England’s success (only a third in the Welsh capital on their last eight visits) kept their hopes of winning the Guinness Six Nations title alive, although tournament heavyweights France and Ireland now loom large.
It may not have been pretty, but tries from winger Anthony Watson, prop Kyle Sinckler and center Ollie Lawrence underpinned a confidence-building win on the road.
Owen Farrell hit a penalty and converted (he also missed four shots on target), as England had enough in the tank to claim their first Principality Stadium triumph in six years.
Wales briefly led early in the second half through an attempted interception from winger Louis Rees-Zammit, converted by winger Leigh Halfpenny, who also kicked a penalty, but a build-up that was marred by the threat of players of Wales to go on strike, which was only averted 72 hours before kick-off and ended in a third successive loss in the tournament.
It was the first time in 16 years that Wales had been defeated in their first three Six Nations games, and now a potential decider against Italy in Rome looms on March 11.
Wales’ regional rugby financial woes are still far from resolved, however a clash that hardly happened could be an important step in England’s development under head coach Borthwick as they recorded their biggest win away home over Wales since 2003.
England came under immediate pressure when captain Farrell had a defensive clearance attempt charged by Wales number eight Taulupe Faletau, but the visitors cleared before their opponents could arrive in sufficient numbers.
Wayward kicking was a theme of the first 10 minutes from both sides, but England showed signs of calm as Farrell kicked a 48-metre penalty kick to push his team forward.
Wales showed plenty of intention, with Test debutant Mason Grady prominent, but they were undone by a clever England move after 19 minutes.
Winger Max Malins broke through Wales’ initial defensive cover, before the quickly recycled possession was worked wide and Watson finished impressively after receiving the pass from number eight Alex Dombrandt.
Farrell’s touchline conversion attempt hit the post, then Wales opened their account when Halfpenny hit an angled penalty as England led 8–3 at the start of the second quarter.

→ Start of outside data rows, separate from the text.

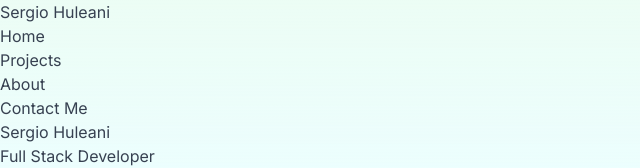
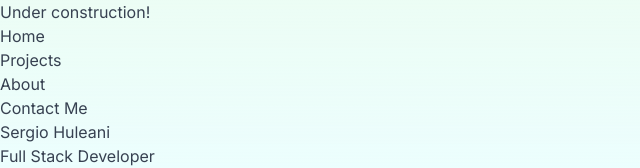
Before and after one commit to skudz96/portfolio-website, a Next.js app: page / in a window 1280 px wide. Shown: the top 168 px of the page, without its empty margins (0-640 px from the left). Built offline with nearby package versions, Linux system fonts and the light colour scheme.

Commit message:
checking deployment updates from pushes

```diff
--- a/src/app/layout.tsx
+++ b/src/app/layout.tsx
@@ -23,7 +23,7 @@ export default function RootLayout({
           <header className=" text-black p-4">
             <nav className="container mx-auto flex justify-between items-center">
               <Link href="/" className="text-xl font-bold">
-                Sergio Huleani
+                Under construction!
               </Link>
               <ul className="flex space-x-4">
                 <li>
```
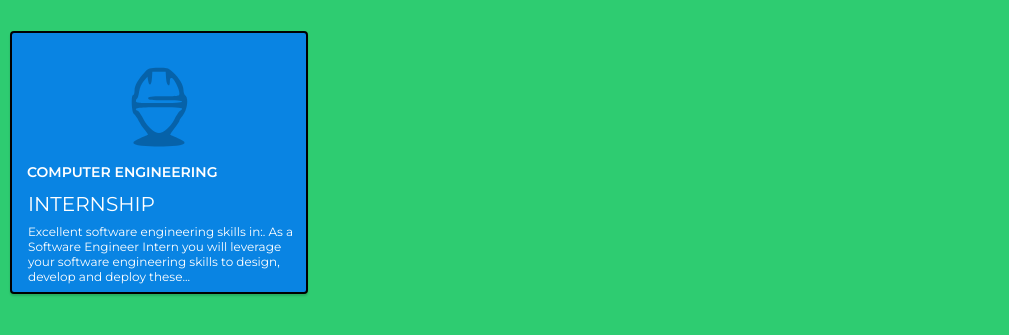
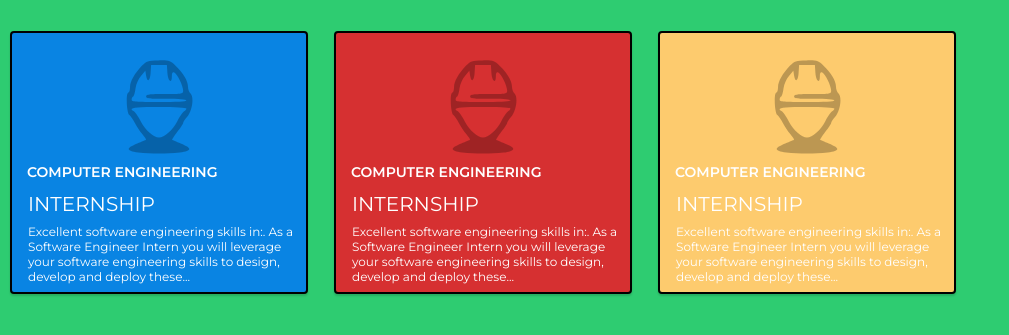
Before and after one commit to alanbre/hiring-project, a Django app: page / in a window 1280 px wide. Shown: the part 106-441 px from the top of the page, without its empty margins (0-1009 px from the left). Run offline with Django 3.2, Linux system fonts and the light colour scheme.

```diff
--- a/hiring/static/css/style.css
+++ b/hiring/static/css/style.css
@@ -97,7 +97,7 @@ img {
 .thumbnail img {
   height: 135px;
   opacity: .25;
-  padding: 1.5rem;
+  padding: 1rem;
 }
 
 .card-content {
@@ -133,3 +133,11 @@ img {
 .comments {
   margin-left: .5rem;
 }
+
+.category_1 {
+    background-color: #d63031;
+}
+
+.category_2 {
+    background-color: #fdcb6e;
+}
--- a/templates/home.html
+++ b/templates/home.html
@@ -5,10 +5,34 @@
     <section class="cards">
       <article class="card">
         <picture class="thumbnail">
-          <img class="category__01" src="{% static 'engineering.svg' %}" alt="" />
+          <img src="{% static 'engineering.svg' %}" alt="" />
         </picture>
         <div class="card-content">
-          <p class="category category__01">Computer Engineering</p>
+          <p class="category">Computer Engineering</p>
+          <h2>Internship</h2>
+          <p>
+            Excellent software engineering skills in:. As a Software Engineer Intern you will leverage your software engineering skills to design, develop and deploy these...</p>
+        </div>
+      </article>
+
+      <article class="card category_1">
+        <picture class="thumbnail">
+          <img src="{% static 'engineering.svg' %}" alt="" />
+        </picture>
+        <div class="card-content">
+          <p class="category">Computer Engineering</p>
+          <h2>Internship</h2>
+          <p>
+            Excellent software engineering skills in:. As a Software Engineer Intern you will leverage your software engineering skills to design, develop and deploy these...</p>
+        </div>
+      </article>
+
+      <article class="card category_2">
+        <picture class="thumbnail">
+          <img src="{% static 'engineering.svg' %}" alt="" />
+        </picture>
+        <div class="card-content">
+          <p class="category">Computer Engineering</p>
           <h2>Internship</h2>
           <p>
             Excellent software engineering skills in:. As a Software Engineer Intern you will leverage your software engineering skills to design, develop and deploy these...</p>
```
Also changed, not shown: 1 other file.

Wales persisted with aerial tactics, but that approach was meat and drink for England, as Malins and full-back Freddie Steward dealt comfortably with the barrage.
Farrell deflected a long-range penalty eight minutes before half time, but England continued to dominate the territory as Wales huffed and puffed, although they created nothing in terms of a clear attacking opportunity.

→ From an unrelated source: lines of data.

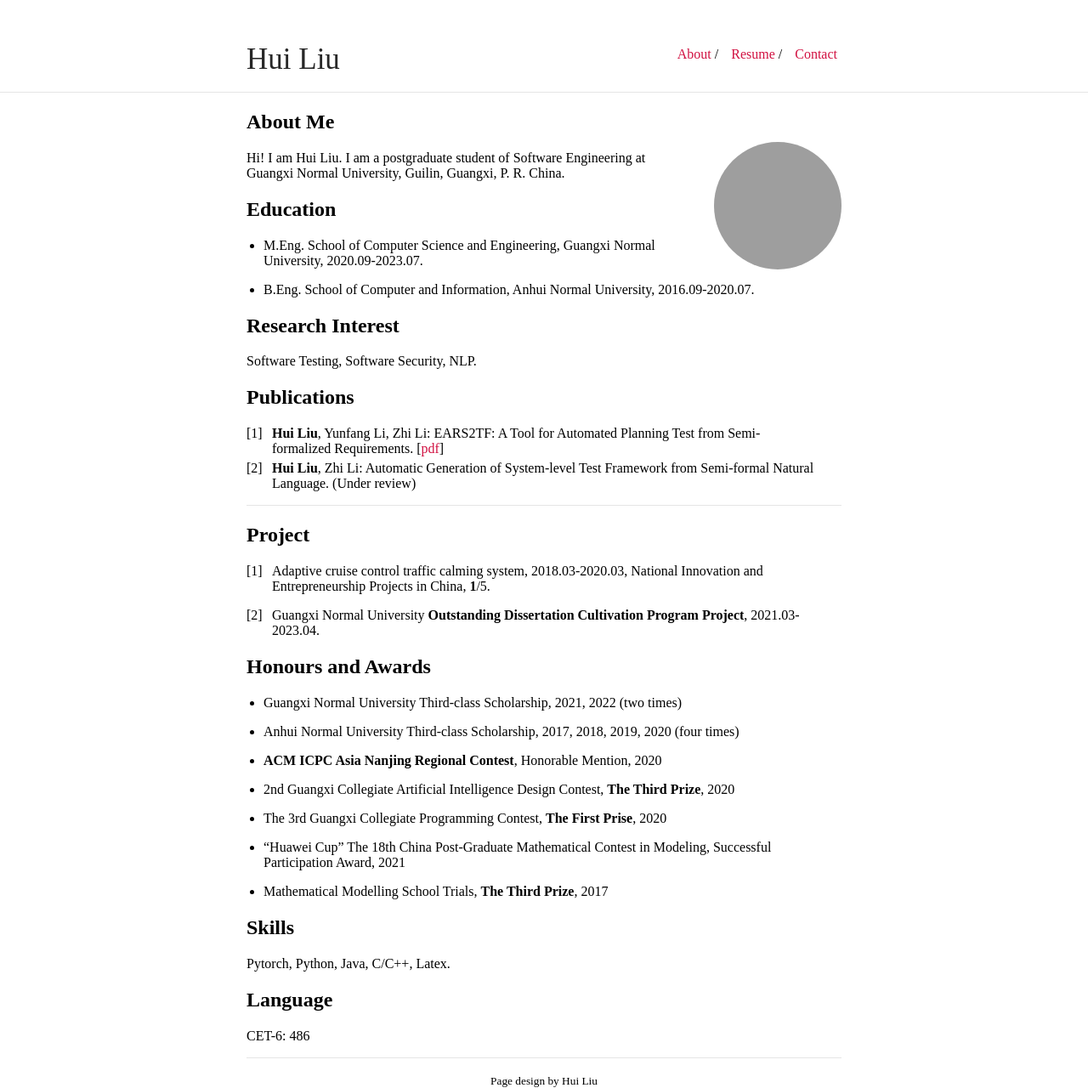
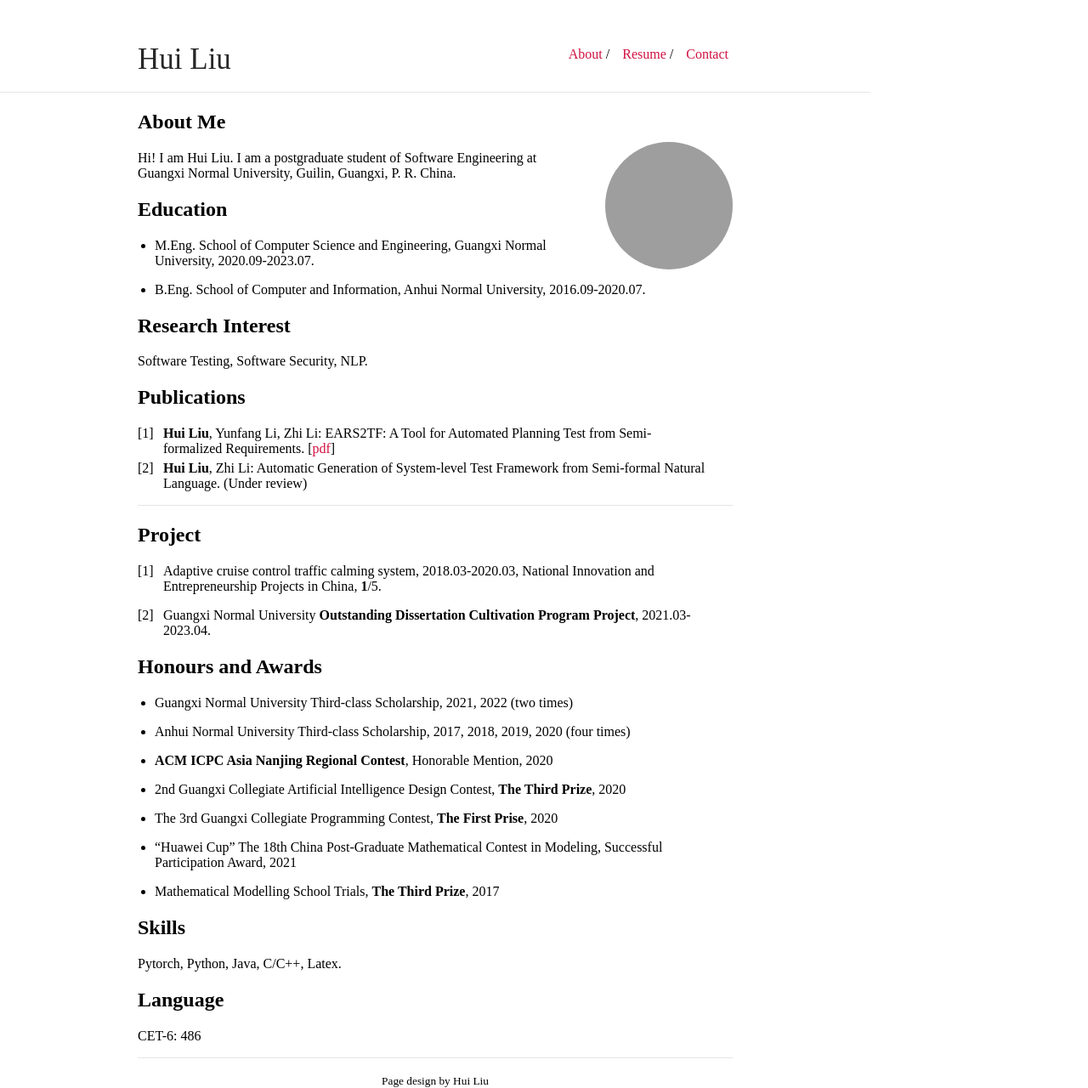
Before and after one commit to aloeordown/huiliu, a Jekyll site: the page built from index.md, in a window 1280 px wide. Shown: the whole page at 85% size. Built offline with Jekyll 4.4.1, drawn with Linux system fonts in a browser that asks for light colours; our own code applies the rules of GitHub Pages for plain Markdown files; grey boxes are pictures that could not be loaded.

Commit message:
Update _style.scss

```diff
--- a/_sass/_style.scss
+++ b/_sass/_style.scss
@@ -13,7 +13,7 @@ body {
     margin: 0;
     font-family: "Times New Roman";
     height: 100%;
-    weight: 80%;
+    width: 80%;
 }
 a {
     text-decoration: none;
```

Wales finally moved when Rees-Zammit made a threatening half-break that brought them within England’s 22, only for Steward to halt their progress before another penalty was awarded by the home team and Farrell cleared.
Wales then attacked again but were unable to capitalize on the promising build-up play and England took a five-point lead at the interval.
But it took Wales just 45 seconds into the second period to erase that deficit when Rees-Zammit intercepted a Malins pass and ran 50 meters for an opportunistic try that Halfpenny converted.
Rees-Zammit’s ninth touchdown in 23 Tests underscored his finishing ability, but it took England just five minutes to regain the initiative.
Prop Ellis Genge ran aggressively into the heart of the Welsh defense and the England forwards did not need a second wild card to set up camp, with Sinckler crashing from close range and Farrell converting.
The game had suddenly come to life and Wales head coach Warren Gatland made his first changes as Biggar replaced Owen Williams and Saracens center Nick Tompkins replaced Josh Adams, with Test debutant Mason Grady moving to the wing
Another missed penalty by Farrell meant England were unable to pull away and the fourth quarter was inevitably hectic as both teams went for broke.
But England had the last word, with Lawrence crossing for a try with six minutes to go to leave them home and dry.